| WORK ITEM |
After finding the line with "want of helm" in the data below, set down exactly each line through the one with "helm into a CI", inclusive, and stop there.

| SUPPLIED INFORMATION |
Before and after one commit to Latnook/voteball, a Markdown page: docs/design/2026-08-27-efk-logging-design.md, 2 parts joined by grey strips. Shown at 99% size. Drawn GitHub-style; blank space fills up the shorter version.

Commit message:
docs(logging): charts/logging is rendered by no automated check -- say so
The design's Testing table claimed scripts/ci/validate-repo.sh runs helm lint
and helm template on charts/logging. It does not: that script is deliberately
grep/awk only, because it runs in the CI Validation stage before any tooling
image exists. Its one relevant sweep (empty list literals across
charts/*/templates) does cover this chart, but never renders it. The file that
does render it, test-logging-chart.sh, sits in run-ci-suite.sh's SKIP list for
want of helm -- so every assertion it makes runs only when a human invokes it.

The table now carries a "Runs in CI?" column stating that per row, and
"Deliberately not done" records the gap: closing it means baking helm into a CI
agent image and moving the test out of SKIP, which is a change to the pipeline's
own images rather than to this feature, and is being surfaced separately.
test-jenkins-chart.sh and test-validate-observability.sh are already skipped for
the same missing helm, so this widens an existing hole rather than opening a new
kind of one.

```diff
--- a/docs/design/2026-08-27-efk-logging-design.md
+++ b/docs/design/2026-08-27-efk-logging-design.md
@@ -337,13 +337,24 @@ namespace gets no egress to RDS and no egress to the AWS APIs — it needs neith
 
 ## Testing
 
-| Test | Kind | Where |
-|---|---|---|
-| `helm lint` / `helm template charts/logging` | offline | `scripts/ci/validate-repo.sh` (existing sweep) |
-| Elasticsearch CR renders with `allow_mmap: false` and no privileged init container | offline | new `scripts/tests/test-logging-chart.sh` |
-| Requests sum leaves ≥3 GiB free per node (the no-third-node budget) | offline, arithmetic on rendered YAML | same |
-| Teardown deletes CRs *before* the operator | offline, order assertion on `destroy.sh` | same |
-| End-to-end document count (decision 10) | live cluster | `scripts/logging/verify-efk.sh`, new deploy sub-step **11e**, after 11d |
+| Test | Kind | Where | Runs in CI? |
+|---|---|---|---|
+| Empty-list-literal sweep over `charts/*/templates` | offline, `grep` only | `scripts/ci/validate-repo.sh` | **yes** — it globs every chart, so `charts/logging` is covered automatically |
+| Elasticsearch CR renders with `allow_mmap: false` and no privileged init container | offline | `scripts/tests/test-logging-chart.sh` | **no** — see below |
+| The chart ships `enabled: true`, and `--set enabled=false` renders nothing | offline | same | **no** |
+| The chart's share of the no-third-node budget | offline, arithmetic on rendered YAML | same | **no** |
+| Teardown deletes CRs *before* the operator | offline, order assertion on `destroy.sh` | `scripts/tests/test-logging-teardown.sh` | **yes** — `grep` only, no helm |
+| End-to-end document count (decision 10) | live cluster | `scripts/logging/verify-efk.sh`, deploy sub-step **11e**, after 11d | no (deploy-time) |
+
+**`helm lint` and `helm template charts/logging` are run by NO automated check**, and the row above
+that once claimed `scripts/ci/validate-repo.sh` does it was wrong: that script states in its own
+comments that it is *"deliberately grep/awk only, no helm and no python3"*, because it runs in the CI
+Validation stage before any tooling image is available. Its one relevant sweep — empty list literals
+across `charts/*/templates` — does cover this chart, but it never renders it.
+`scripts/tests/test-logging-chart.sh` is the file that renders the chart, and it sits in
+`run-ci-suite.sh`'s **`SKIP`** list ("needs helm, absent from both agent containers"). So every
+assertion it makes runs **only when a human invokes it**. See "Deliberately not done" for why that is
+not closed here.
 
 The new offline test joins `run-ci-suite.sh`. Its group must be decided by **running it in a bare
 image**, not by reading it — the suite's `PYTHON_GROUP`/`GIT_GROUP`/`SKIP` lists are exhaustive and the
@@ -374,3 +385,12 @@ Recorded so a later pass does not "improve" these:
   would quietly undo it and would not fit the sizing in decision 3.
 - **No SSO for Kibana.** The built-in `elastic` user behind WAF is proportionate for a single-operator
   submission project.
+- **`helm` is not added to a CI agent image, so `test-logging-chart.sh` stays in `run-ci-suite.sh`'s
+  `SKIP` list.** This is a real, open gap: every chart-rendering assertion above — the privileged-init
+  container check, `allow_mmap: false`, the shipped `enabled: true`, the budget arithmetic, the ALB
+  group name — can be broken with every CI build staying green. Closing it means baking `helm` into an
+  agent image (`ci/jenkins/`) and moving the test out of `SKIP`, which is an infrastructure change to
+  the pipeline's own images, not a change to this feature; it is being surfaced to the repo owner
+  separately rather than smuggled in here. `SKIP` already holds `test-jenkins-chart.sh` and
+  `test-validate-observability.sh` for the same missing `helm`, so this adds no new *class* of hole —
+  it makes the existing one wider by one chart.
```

| ANSWER TO THIS PROBLEM |
want of helm -- so every assertion it makes runs only when a human invokes it.

The table now carries a "Runs in CI?" column stating that per row, and
"Deliberately not done" records the gap: closing it means baking helm into a CI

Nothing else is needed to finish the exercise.